- [AIM OF THE TASK]: Set down the listing below again, exactly as written.

- [DATA EXTRACT]:
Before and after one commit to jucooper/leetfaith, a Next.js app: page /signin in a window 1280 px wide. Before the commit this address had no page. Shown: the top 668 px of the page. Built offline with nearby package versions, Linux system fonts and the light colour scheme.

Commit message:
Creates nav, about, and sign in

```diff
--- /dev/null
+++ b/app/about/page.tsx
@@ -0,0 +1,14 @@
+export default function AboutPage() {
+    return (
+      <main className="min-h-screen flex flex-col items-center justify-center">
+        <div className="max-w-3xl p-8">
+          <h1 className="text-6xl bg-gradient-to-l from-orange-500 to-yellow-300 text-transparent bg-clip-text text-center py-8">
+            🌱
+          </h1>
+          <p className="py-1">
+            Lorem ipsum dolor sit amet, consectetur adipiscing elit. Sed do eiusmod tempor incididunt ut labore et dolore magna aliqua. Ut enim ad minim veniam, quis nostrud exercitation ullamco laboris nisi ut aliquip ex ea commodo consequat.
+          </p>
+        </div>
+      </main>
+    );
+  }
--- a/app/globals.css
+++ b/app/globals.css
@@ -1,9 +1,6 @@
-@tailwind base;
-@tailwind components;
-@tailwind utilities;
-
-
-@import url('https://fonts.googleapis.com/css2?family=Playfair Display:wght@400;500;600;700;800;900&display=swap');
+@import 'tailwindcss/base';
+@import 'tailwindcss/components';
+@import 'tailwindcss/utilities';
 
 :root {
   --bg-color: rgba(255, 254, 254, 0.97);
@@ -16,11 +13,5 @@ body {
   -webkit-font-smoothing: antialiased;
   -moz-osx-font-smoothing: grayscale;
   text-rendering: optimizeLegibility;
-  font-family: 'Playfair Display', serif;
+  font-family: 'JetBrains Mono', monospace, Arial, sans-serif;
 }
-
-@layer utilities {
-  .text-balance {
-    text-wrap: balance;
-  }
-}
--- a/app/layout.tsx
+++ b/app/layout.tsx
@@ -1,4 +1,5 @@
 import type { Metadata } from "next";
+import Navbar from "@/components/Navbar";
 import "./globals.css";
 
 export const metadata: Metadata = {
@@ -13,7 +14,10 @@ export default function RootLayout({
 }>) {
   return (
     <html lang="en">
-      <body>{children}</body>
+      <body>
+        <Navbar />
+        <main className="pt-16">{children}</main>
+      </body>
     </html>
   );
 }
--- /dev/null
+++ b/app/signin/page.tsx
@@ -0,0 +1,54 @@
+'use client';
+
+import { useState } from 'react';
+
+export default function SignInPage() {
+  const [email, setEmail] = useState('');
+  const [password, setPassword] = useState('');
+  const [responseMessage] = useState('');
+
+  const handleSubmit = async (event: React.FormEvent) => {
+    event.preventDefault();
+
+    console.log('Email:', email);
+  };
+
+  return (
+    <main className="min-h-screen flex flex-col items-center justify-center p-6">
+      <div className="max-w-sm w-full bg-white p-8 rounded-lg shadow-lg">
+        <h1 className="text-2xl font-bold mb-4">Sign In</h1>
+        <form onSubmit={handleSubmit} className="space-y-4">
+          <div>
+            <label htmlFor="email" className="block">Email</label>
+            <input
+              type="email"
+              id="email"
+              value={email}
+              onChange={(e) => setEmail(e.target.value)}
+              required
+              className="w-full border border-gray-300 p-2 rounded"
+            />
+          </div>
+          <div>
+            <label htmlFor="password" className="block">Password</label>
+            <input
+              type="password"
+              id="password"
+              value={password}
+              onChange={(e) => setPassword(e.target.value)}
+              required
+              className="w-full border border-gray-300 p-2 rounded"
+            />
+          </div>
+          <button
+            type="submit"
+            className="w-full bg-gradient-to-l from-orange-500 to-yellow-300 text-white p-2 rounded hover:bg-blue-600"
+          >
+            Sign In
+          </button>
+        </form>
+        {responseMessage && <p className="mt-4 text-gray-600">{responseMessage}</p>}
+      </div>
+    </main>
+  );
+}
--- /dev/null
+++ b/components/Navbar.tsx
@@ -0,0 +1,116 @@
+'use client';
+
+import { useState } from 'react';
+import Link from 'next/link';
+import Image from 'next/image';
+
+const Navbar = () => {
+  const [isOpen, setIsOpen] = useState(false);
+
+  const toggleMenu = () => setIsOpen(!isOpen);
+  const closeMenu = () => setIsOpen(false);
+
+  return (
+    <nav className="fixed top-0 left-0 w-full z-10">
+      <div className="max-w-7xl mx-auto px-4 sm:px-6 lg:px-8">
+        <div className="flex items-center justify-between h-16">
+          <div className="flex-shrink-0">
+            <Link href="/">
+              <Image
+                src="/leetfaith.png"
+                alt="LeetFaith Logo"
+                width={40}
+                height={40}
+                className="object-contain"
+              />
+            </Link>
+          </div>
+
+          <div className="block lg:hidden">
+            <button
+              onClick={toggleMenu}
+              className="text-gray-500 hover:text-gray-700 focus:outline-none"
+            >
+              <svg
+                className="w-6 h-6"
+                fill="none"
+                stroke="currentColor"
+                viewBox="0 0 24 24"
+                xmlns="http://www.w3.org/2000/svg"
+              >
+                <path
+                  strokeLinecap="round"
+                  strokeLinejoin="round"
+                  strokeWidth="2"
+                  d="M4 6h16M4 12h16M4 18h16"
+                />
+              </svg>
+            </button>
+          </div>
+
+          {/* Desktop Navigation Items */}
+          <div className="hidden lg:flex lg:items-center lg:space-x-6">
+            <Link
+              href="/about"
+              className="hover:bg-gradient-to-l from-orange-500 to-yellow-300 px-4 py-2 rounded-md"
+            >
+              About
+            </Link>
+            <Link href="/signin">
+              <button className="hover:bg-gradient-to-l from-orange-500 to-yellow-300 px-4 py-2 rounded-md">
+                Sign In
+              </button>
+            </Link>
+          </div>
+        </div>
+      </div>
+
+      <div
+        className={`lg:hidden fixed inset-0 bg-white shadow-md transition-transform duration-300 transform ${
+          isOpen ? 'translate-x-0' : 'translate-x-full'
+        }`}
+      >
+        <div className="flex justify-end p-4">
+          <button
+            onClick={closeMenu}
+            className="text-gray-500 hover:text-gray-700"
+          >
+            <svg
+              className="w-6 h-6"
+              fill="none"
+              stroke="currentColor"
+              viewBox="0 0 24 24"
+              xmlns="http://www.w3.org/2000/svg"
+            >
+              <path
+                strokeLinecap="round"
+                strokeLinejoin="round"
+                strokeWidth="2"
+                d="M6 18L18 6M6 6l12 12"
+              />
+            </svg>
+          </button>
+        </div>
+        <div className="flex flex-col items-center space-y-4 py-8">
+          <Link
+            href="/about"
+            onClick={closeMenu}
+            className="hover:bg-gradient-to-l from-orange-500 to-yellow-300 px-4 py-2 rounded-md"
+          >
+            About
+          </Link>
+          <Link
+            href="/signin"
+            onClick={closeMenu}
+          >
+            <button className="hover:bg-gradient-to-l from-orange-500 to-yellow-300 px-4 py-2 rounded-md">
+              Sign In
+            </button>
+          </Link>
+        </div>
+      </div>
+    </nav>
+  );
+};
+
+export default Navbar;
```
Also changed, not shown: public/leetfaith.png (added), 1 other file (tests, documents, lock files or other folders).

- [EXERCISE RESPONSE]:
Before and after one commit to jucooper/leetfaith, a Next.js app: page /signin in a window 1280 px wide. Before the commit this address had no page. Shown: the top 668 px of the page. Built offline with nearby package versions, Linux system fonts and the light colour scheme.

Commit message:
Creates nav, about, and sign in

```diff
--- /dev/null
+++ b/app/about/page.tsx
@@ -0,0 +1,14 @@
+export default function AboutPage() {
+    return (
+      <main className="min-h-screen flex flex-col items-center justify-center">
+        <div className="max-w-3xl p-8">
+          <h1 className="text-6xl bg-gradient-to-l from-orange-500 to-yellow-300 text-transparent bg-clip-text text-center py-8">
+            🌱
+          </h1>
+          <p className="py-1">
+            Lorem ipsum dolor sit amet, consectetur adipiscing elit. Sed do eiusmod tempor incididunt ut labore et dolore magna aliqua. Ut enim ad minim veniam, quis nostrud exercitation ullamco laboris nisi ut aliquip ex ea commodo consequat.
+          </p>
+        </div>
+      </main>
+    );
+  }
--- a/app/globals.css
+++ b/app/globals.css
@@ -1,9 +1,6 @@
-@tailwind base;
-@tailwind components;
-@tailwind utilities;
-
-
-@import url('https://fonts.googleapis.com/css2?family=Playfair Display:wght@400;500;600;700;800;900&display=swap');
+@import 'tailwindcss/base';
+@import 'tailwindcss/components';
+@import 'tailwindcss/utilities';
 
 :root {
   --bg-color: rgba(255, 254, 254, 0.97);
@@ -16,11 +13,5 @@ body {
   -webkit-font-smoothing: antialiased;
   -moz-osx-font-smoothing: grayscale;
   text-rendering: optimizeLegibility;
-  font-family: 'Playfair Display', serif;
+  font-family: 'JetBrains Mono', monospace, Arial, sans-serif;
 }
-
-@layer utilities {
-  .text-balance {
-    text-wrap: balance;
-  }
-}
--- a/app/layout.tsx
+++ b/app/layout.tsx
@@ -1,4 +1,5 @@
 import type { Metadata } from "next";
+import Navbar from "@/components/Navbar";
 import "./globals.css";
 
 export const metadata: Metadata = {
@@ -13,7 +14,10 @@ export default function RootLayout({
 }>) {
   return (
     <html lang="en">
-      <body>{children}</body>
+      <body>
+        <Navbar />
+        <main className="pt-16">{children}</main>
+      </body>
     </html>
   );
 }
--- /dev/null
+++ b/app/signin/page.tsx
@@ -0,0 +1,54 @@
+'use client';
+
+import { useState } from 'react';
+
+export default function SignInPage() {
+  const [email, setEmail] = useState('');
+  const [password, setPassword] = useState('');
+  const [responseMessage] = useState('');
+
+  const handleSubmit = async (event: React.FormEvent) => {
+    event.preventDefault();
+
+    console.log('Email:', email);
+  };
+
+  return (
+    <main className="min-h-screen flex flex-col items-center justify-center p-6">
+      <div className="max-w-sm w-full bg-white p-8 rounded-lg shadow-lg">
+        <h1 className="text-2xl font-bold mb-4">Sign In</h1>
+        <form onSubmit={handleSubmit} className="space-y-4">
+          <div>
+            <label htmlFor="email" className="block">Email</label>
+            <input
+              type="email"
+              id="email"
+              value={email}
+              onChange={(e) => setEmail(e.target.value)}
+              required
+              className="w-full border border-gray-300 p-2 rounded"
+            />
+          </div>
+          <div>
+            <label htmlFor="password" className="block">Password</label>
+            <input
+              type="password"
+              id="password"
+              value={password}
+              onChange={(e) => setPassword(e.target.value)}
+              required
+              className="w-full border border-gray-300 p-2 rounded"
+            />
+          </div>
+          <button
+            type="submit"
+            className="w-full bg-gradient-to-l from-orange-500 to-yellow-300 text-white p-2 rounded hover:bg-blue-600"
+          >
+            Sign In
+          </button>
+        </form>
+        {responseMessage && <p className="mt-4 text-gray-600">{responseMessage}</p>}
+      </div>
+    </main>
+  );
+}
--- /dev/null
+++ b/components/Navbar.tsx
@@ -0,0 +1,116 @@
+'use client';
+
+import { useState } from 'react';
+import Link from 'next/link';
+import Image from 'next/image';
+
+const Navbar = () => {
+  const [isOpen, setIsOpen] = useState(false);
+
+  const toggleMenu = () => setIsOpen(!isOpen);
+  const closeMenu = () => setIsOpen(false);
+
+  return (
+    <nav className="fixed top-0 left-0 w-full z-10">
+      <div className="max-w-7xl mx-auto px-4 sm:px-6 lg:px-8">
+        <div className="flex items-center justify-between h-16">
+          <div className="flex-shrink-0">
+            <Link href="/">
+              <Image
+                src="/leetfaith.png"
+                alt="LeetFaith Logo"
+                width={40}
+                height={40}
+                className="object-contain"
+              />
+            </Link>
+          </div>
+
+          <div className="block lg:hidden">
+            <button
+              onClick={toggleMenu}
+              className="text-gray-500 hover:text-gray-700 focus:outline-none"
+            >
+              <svg
+                className="w-6 h-6"
+                fill="none"
+                stroke="currentColor"
+                viewBox="0 0 24 24"
+                xmlns="http://www.w3.org/2000/svg"
+              >
+                <path
+                  strokeLinecap="round"
+                  strokeLinejoin="round"
+                  strokeWidth="2"
+                  d="M4 6h16M4 12h16M4 18h16"
+                />
+              </svg>
+            </button>
+          </div>
+
+          {/* Desktop Navigation Items */}
+          <div className="hidden lg:flex lg:items-center lg:space-x-6">
+            <Link
+              href="/about"
+              className="hover:bg-gradient-to-l from-orange-500 to-yellow-300 px-4 py-2 rounded-md"
+            >
+              About
+            </Link>
+            <Link href="/signin">
+              <button className="hover:bg-gradient-to-l from-orange-500 to-yellow-300 px-4 py-2 rounded-md">
+                Sign In
+              </button>
+            </Link>
+          </div>
+        </div>
+      </div>
+
+      <div
+        className={`lg:hidden fixed inset-0 bg-white shadow-md transition-transform duration-300 transform ${
+          isOpen ? 'translate-x-0' : 'translate-x-full'
+        }`}
+      >
+        <div className="flex justify-end p-4">
+          <button
+            onClick={closeMenu}
+            className="text-gray-500 hover:text-gray-700"
+          >
+            <svg
+              className="w-6 h-6"
+              fill="none"
+              stroke="currentColor"
+              viewBox="0 0 24 24"
+              xmlns="http://www.w3.org/2000/svg"
+            >
+              <path
+                strokeLinecap="round"
+                strokeLinejoin="round"
+                strokeWidth="2"
+                d="M6 18L18 6M6 6l12 12"
+              />
+            </svg>
+          </button>
+        </div>
+        <div className="flex flex-col items-center space-y-4 py-8">
+          <Link
+            href="/about"
+            onClick={closeMenu}
+            className="hover:bg-gradient-to-l from-orange-500 to-yellow-300 px-4 py-2 rounded-md"
+          >
+            About
+          </Link>
+          <Link
+            href="/signin"
+            onClick={closeMenu}
+          >
+            <button className="hover:bg-gradient-to-l from-orange-500 to-yellow-300 px-4 py-2 rounded-md">
+              Sign In
+            </button>
+          </Link>
+        </div>
+      </div>
+    </nav>
+  );
+};
+
+export default Navbar;
```
Also changed, not shown: public/leetfaith.png (added), 1 other file (tests, documents, lock files or other folders).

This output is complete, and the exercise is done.